Data for this exercise Block Start

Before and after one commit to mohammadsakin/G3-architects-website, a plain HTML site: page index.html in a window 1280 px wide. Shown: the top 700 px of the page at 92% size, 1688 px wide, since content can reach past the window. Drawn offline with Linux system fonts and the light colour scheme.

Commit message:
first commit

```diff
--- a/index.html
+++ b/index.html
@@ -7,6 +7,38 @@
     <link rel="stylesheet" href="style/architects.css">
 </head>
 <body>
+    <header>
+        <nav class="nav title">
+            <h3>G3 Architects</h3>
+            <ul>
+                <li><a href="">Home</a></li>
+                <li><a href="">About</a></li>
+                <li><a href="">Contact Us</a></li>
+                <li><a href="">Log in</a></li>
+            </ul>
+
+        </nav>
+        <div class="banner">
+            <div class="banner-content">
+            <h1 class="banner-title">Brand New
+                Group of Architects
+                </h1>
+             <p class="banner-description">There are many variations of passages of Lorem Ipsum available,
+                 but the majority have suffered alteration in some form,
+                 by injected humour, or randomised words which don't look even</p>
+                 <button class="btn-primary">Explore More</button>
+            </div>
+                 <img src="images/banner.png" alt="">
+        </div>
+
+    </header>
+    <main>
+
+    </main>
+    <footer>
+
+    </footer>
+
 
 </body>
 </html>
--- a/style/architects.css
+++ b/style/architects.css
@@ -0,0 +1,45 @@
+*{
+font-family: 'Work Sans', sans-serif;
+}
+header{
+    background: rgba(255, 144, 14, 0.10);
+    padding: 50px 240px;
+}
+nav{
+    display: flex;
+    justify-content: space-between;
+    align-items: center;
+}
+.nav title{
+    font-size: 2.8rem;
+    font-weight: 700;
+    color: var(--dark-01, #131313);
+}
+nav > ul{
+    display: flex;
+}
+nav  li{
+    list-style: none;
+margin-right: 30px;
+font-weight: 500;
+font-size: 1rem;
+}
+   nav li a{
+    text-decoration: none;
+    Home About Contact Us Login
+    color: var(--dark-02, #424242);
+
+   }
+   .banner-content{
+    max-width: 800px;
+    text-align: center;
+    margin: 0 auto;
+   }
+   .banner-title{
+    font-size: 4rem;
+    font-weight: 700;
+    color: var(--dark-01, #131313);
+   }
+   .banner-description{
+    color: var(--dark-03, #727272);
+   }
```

Data for this exercise Block End

### Exercise
Make an exact copy of every record listed above.

### Exercise response
Before and after one commit to mohammadsakin/G3-architects-website, a plain HTML site: page index.html in a window 1280 px wide. Shown: the top 700 px of the page at 92% size, 1688 px wide, since content can reach past the window. Drawn offline with Linux system fonts and the light colour scheme.

Commit message:
first commit

```diff
--- a/index.html
+++ b/index.html
@@ -7,6 +7,38 @@
     <link rel="stylesheet" href="style/architects.css">
 </head>
 <body>
+    <header>
+        <nav class="nav title">
+            <h3>G3 Architects</h3>
+            <ul>
+                <li><a href="">Home</a></li>
+                <li><a href="">About</a></li>
+                <li><a href="">Contact Us</a></li>
+                <li><a href="">Log in</a></li>
+            </ul>
+
+        </nav>
+        <div class="banner">
+            <div class="banner-content">
+            <h1 class="banner-title">Brand New
+                Group of Architects
+                </h1>
+             <p class="banner-description">There are many variations of passages of Lorem Ipsum available,
+                 but the majority have suffered alteration in some form,
+                 by injected humour, or randomised words which don't look even</p>
+                 <button class="btn-primary">Explore More</button>
+            </div>
+                 <img src="images/banner.png" alt="">
+        </div>
+
+    </header>
+    <main>
+
+    </main>
+    <footer>
+
+    </footer>
+
 
 </body>
 </html>
--- a/style/architects.css
+++ b/style/architects.css
@@ -0,0 +1,45 @@
+*{
+font-family: 'Work Sans', sans-serif;
+}
+header{
+    background: rgba(255, 144, 14, 0.10);
+    padding: 50px 240px;
+}
+nav{
+    display: flex;
+    justify-content: space-between;
+    align-items: center;
+}
+.nav title{
+    font-size: 2.8rem;
+    font-weight: 700;
+    color: var(--dark-01, #131313);
+}
+nav > ul{
+    display: flex;
+}
+nav  li{
+    list-style: none;
+margin-right: 30px;
+font-weight: 500;
+font-size: 1rem;
+}
+   nav li a{
+    text-decoration: none;
+    Home About Contact Us Login
+    color: var(--dark-02, #424242);
+
+   }
+   .banner-content{
+    max-width: 800px;
+    text-align: center;
+    margin: 0 auto;
+   }
+   .banner-title{
+    font-size: 4rem;
+    font-weight: 700;
+    color: var(--dark-01, #131313);
+   }
+   .banner-description{
+    color: var(--dark-03, #727272);
+   }
```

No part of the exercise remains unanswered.